Window Views and View Options

User Level:



individual user



As I mentioned earlier in the chapter, you can view the files and folders in a Finder window three different ways: icon view, list view, and column view. The first two are old hat to Mac OS users; the third is brand new in OS X. You can switch between views using the View toolbar item (which has buttons for icon view, list view, and column view, respectively) or by choosing the appropriate view (as Icons, as List, or as Columns) from the Finder's View menu.


You can also switch between views using the keyboard: command+1 for icon view, command+2 for list view, or command+3 for column view.

You can choose different view options for different folders, which allows you to select the best view option for each window. For example, if you're looking at a folder of pictures, icon view lets you view extremely large icons, so as to take advantage of icon previews of graphics files. However, for folders of word processing documents, you may prefer list or column view because you can browse a large number of files in a list. Once you select a view, and view options, for a particular folder, the Finder remembers that view and its options, and will use them the next time you browse that folder.

Each view has different advantages and disadvantages, and different options; I've included a brief discussion of each.

Icon View

Icon view has been around as long as the Mac. Its main advantages are simplicity and the fact that you can clearly discern the type of file by its icon. In fact, if you have icon previews enabled in View Options, graphics files that have icon previews will be shown using those previews instead of their default file icon.

Navigating in icon view is fairly simple. Besides mouse actions, you can select a file or folder by typing the first few letters of its name. You can also move between items, in alphabetical order, using the keyboard by pressing the tab key (shift+tab moves between items in reverse alphabetical order). To open a file or folder, you double-click it (or select it and choose File Open, command+O, or command+down arrow). To move up the folder hierarchy, press command+up arrow, or command-click the folder name in the window's title bar. (You can also use the Path item in the toolbar, if enabled.)

These navigation tips may be obvious to you, but I mention them to contrast them with the methods of navigation used in column view, which I'll discuss shortly.

View Options for Icon View

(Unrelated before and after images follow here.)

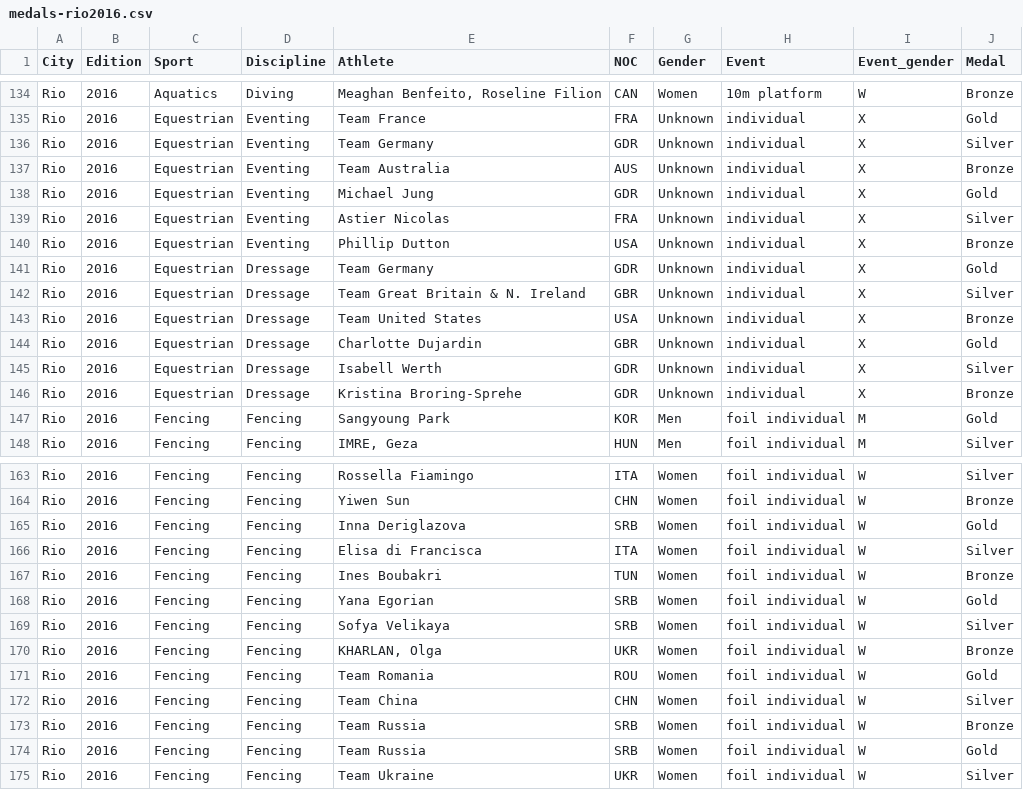
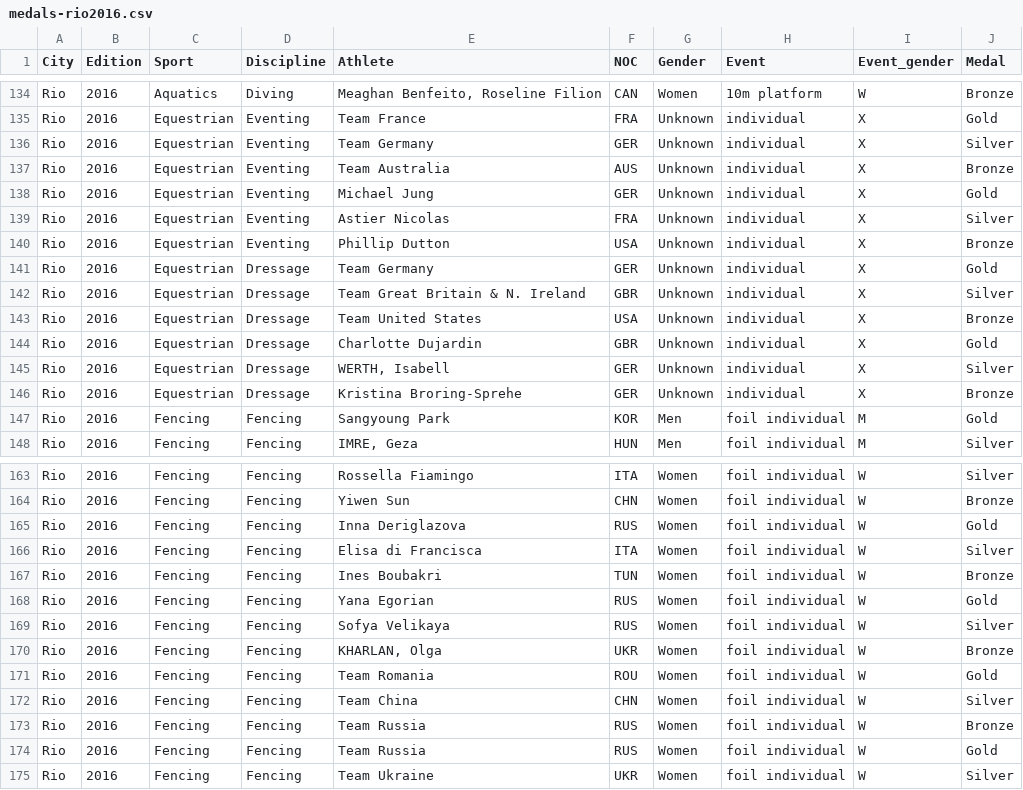
Before and after one commit to the-gamma/workyard, a CSV file: guardian/medals-rio2016.csv, drawn as a sheet; only a part is shown, gaps mark what is left out; the diff covers the shown part only.

```diff
--- a/guardian/medals-rio2016.csv
+++ b/guardian/medals-rio2016.csv
@@ -135,8 +135,8 @@ Rio,2016,Aquatics,Diving,"Meaghan Benfeito, Roseline Filion",CAN,Women,10m platf
 Rio,2016,Equestrian,Eventing,Team France,FRA,Unknown,individual,X,Gold
-Rio,2016,Equestrian,Eventing,Team Germany,GDR,Unknown,individual,X,Silver
+Rio,2016,Equestrian,Eventing,Team Germany,GER,Unknown,individual,X,Silver
 Rio,2016,Equestrian,Eventing,Team Australia,AUS,Unknown,individual,X,Bronze
-Rio,2016,Equestrian,Eventing,Michael Jung,GDR,Unknown,individual,X,Gold
+Rio,2016,Equestrian,Eventing,Michael Jung,GER,Unknown,individual,X,Gold
 Rio,2016,Equestrian,Eventing,Astier Nicolas,FRA,Unknown,individual,X,Silver
 Rio,2016,Equestrian,Eventing,Phillip Dutton,USA,Unknown,individual,X,Bronze
-Rio,2016,Equestrian,Dressage,Team Germany,GDR,Unknown,individual,X,Gold
+Rio,2016,Equestrian,Dressage,Team Germany,GER,Unknown,individual,X,Gold
 Rio,2016,Equestrian,Dressage,Team Great Britain & N. Ireland,GBR,Unknown,individual,X,Silver
@@ -144,4 +144,4 @@ Rio,2016,Equestrian,Dressage,Team United States,USA,Unknown,individual,X,Bronze
 Rio,2016,Equestrian,Dressage,Charlotte Dujardin,GBR,Unknown,individual,X,Gold
-Rio,2016,Equestrian,Dressage,Isabell Werth,GDR,Unknown,individual,X,Silver
-Rio,2016,Equestrian,Dressage,Kristina Broring-Sprehe,GDR,Unknown,individual,X,Bronze
+Rio,2016,Equestrian,Dressage,"WERTH, Isabell",GER,Unknown,individual,X,Silver
+Rio,2016,Equestrian,Dressage,Kristina Broring-Sprehe,GER,Unknown,individual,X,Bronze
 Rio,2016,Fencing,Fencing,Sangyoung Park,KOR,Men,foil individual,M,Gold
@@ -164,7 +164,7 @@ Rio,2016,Fencing,Fencing,Rossella Fiamingo,ITA,Women,foil individual,W,Silver
 Rio,2016,Fencing,Fencing,Yiwen Sun,CHN,Women,foil individual,W,Bronze
-Rio,2016,Fencing,Fencing,Inna Deriglazova,SRB,Women,foil individual,W,Gold
+Rio,2016,Fencing,Fencing,Inna Deriglazova,RUS,Women,foil individual,W,Gold
 Rio,2016,Fencing,Fencing,Elisa di Francisca,ITA,Women,foil individual,W,Silver
 Rio,2016,Fencing,Fencing,Ines Boubakri,TUN,Women,foil individual,W,Bronze
-Rio,2016,Fencing,Fencing,Yana Egorian,SRB,Women,foil individual,W,Gold
-Rio,2016,Fencing,Fencing,Sofya Velikaya,SRB,Women,foil individual,W,Silver
+Rio,2016,Fencing,Fencing,Yana Egorian,RUS,Women,foil individual,W,Gold
+Rio,2016,Fencing,Fencing,Sofya Velikaya,RUS,Women,foil individual,W,Silver
 Rio,2016,Fencing,Fencing,"KHARLAN, Olga",UKR,Women,foil individual,W,Bronze
@@ -172,4 +172,4 @@ Rio,2016,Fencing,Fencing,Team Romania,ROU,Women,foil individual,W,Gold
 Rio,2016,Fencing,Fencing,Team China,CHN,Women,foil individual,W,Silver
-Rio,2016,Fencing,Fencing,Team Russia,SRB,Women,foil individual,W,Bronze
-Rio,2016,Fencing,Fencing,Team Russia,SRB,Women,foil individual,W,Gold
+Rio,2016,Fencing,Fencing,Team Russia,RUS,Women,foil individual,W,Bronze
+Rio,2016,Fencing,Fencing,Team Russia,RUS,Women,foil individual,W,Gold
 Rio,2016,Fencing,Fencing,Team Ukraine,UKR,Women,foil individual,W,Silver
```
Also changed, not shown: 54 edited cells elsewhere in this file, 3 other files.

If you view a folder as Icons, the View Options window changes to reflect this (Figure 5.10). The first option, unique to window View Options (it's not present in Desktop View Options), is to select whether the options you set apply to the current window only, or to all windows. However, it's not quite what it appears to be. What this actually means is "Apply to this window only" or "Apply to all windows of this view type." In other words, if you're changing settings for a window in icon view, and select "All windows," your settings will apply to all windows using icon view. The exceptions to the "all" setting are windows for which you have specifically set up different settings using the "This window only" setting. Is that confusing? A little bit, but it gives you the flexibility to set system-wide View Options for each type of window view, while still allowing you to have different settings for individual windows (one of the most requested features under older version of the Mac OS).

Figure 5.10: View Options for icon view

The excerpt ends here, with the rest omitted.